A new species of rasborine fish closely related (and very similar) to the Eyespot rasbora (Brevibora dorsiocellata) has been described from the Malay Peninsula and Sumatra.
Ichthyologists Te-Yu Liao and Heok Hui Tan name the new species Brevibora cheeya, distinguishing it from B. dorsiocellata (pictured above) by its complete (vs. incomplete) lateral line (with 25–30 vs. 4–9 perforated scales), more scales along the lateral row (29-32 vs. 25-27), larger size (up to about 4 cm standard length vs. to about 2.5 cm standard length), and larger head and prepectoral length (head length 28.5–30.0% standard length vs. 24.4–27.9; prepectoral length 29.6–32.9% standard length vs. 25.8-28.8).
Brevibora was split off from Rasbora in a phylogenetic study of the genus Rasbora by Liao in 2010.
The type locality is a slow-flowing tannin-stained stream with low pH (4.5) and a substrate of sand and peat.
The specific epithet of the name alludes to its larger size: Cheeya and Beiya are two Chinese deities that hunt for ghosts, with the former being tall and the latter being short.

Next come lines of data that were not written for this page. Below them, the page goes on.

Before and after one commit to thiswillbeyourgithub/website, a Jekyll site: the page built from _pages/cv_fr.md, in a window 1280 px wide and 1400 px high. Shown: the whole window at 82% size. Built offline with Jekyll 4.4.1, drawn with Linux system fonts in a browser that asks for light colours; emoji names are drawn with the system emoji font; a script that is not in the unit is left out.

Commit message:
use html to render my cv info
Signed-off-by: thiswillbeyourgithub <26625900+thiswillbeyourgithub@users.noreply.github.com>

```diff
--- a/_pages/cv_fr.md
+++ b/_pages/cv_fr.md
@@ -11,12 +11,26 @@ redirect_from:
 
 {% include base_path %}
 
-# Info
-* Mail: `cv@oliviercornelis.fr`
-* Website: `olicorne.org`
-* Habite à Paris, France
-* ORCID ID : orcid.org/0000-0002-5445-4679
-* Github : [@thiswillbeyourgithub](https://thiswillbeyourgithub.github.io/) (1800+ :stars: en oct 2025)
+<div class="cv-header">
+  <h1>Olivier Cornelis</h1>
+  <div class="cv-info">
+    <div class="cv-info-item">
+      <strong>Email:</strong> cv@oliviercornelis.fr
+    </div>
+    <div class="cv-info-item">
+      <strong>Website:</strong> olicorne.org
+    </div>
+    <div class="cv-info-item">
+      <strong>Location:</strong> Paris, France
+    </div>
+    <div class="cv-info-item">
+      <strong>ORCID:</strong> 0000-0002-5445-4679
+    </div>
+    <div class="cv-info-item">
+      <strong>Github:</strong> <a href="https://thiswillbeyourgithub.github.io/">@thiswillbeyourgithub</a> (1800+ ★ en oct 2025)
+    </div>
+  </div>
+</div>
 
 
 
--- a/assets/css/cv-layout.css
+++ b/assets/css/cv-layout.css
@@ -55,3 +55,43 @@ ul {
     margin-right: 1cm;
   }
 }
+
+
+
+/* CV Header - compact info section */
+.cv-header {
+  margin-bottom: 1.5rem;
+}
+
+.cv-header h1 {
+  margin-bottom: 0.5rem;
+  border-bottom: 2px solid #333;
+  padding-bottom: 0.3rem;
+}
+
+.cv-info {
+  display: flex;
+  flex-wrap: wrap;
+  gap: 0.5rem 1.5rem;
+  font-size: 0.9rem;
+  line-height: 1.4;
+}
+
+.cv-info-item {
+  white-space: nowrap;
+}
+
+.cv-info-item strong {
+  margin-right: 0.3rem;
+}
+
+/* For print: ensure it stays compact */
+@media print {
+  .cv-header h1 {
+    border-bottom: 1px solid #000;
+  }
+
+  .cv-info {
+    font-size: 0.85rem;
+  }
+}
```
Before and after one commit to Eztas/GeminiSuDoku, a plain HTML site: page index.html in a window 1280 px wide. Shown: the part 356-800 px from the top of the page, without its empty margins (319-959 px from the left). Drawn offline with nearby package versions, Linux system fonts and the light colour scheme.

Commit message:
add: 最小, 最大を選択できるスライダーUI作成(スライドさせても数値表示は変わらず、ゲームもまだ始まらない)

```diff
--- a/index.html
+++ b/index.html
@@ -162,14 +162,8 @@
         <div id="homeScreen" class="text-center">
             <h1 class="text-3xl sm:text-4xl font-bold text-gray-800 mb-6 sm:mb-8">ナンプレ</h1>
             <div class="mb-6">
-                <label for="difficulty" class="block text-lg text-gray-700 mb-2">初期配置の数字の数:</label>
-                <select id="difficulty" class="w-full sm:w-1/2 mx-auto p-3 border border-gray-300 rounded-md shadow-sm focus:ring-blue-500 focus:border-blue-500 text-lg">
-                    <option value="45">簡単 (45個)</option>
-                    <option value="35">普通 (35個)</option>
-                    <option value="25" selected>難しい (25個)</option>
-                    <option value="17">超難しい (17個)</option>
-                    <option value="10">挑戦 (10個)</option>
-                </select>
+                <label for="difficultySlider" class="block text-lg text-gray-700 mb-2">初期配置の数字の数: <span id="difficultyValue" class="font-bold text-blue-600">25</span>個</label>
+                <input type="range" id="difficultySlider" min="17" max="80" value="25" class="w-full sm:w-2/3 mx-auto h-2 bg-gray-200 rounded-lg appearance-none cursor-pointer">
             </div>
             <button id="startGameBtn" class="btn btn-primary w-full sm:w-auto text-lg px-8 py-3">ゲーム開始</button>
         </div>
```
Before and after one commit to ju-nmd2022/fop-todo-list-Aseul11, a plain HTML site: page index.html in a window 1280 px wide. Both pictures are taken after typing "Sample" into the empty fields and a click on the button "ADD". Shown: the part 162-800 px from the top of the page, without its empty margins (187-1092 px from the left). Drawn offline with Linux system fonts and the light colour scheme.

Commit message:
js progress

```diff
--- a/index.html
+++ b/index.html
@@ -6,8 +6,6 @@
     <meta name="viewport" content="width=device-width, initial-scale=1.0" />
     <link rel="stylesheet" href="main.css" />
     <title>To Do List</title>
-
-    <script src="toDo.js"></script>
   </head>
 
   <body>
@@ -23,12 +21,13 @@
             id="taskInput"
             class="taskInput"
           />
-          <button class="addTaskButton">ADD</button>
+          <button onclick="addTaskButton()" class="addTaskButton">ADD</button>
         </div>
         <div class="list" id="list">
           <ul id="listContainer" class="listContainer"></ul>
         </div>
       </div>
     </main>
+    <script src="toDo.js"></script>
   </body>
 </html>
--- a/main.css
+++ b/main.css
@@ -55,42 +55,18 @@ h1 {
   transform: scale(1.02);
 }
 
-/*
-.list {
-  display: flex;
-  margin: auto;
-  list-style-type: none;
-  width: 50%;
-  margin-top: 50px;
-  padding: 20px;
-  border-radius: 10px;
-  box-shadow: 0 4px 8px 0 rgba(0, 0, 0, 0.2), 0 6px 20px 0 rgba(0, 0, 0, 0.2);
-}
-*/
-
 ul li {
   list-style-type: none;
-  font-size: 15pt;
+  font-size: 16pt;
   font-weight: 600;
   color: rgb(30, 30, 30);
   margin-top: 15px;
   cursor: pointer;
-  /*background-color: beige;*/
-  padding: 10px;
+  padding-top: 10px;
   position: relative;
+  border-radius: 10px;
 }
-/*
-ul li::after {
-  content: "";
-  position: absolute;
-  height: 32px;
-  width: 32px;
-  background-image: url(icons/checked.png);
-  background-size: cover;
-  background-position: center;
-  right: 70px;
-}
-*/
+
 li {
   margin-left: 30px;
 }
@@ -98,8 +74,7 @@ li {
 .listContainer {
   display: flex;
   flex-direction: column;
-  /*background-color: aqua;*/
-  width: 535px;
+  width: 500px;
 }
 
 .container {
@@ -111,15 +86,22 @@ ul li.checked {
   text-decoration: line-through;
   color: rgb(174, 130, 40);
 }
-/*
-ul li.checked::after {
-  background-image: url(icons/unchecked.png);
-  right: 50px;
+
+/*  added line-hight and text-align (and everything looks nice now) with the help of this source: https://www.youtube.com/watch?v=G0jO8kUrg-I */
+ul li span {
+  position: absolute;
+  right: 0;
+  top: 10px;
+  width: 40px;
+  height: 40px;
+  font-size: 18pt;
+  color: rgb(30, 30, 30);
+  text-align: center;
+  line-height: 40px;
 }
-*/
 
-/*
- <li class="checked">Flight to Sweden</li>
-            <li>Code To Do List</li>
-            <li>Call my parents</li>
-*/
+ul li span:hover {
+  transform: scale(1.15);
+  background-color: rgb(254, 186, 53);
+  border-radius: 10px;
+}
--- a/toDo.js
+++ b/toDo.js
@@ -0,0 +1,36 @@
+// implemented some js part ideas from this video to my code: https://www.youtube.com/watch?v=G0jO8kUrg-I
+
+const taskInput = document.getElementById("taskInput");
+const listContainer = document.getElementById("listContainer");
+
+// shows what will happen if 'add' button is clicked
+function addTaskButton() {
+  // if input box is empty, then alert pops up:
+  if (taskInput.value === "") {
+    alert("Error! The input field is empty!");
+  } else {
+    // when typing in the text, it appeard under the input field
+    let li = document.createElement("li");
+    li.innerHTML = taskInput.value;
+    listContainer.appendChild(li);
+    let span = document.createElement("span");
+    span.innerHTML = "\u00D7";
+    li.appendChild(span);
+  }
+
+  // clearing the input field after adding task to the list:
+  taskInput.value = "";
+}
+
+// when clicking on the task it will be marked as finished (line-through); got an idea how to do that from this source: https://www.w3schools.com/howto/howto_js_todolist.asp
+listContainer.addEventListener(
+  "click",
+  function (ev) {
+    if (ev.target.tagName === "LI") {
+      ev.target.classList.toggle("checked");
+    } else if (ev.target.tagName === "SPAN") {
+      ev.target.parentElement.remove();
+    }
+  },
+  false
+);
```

For more information, see the paper: Liao, T-Y and HH Tan (2011) Brevibora cheeya, a new species of cyprinid fish from Malay Peninsula and Sumatra. The Raffles Bulletin of Zoology 59, pp. 77–82.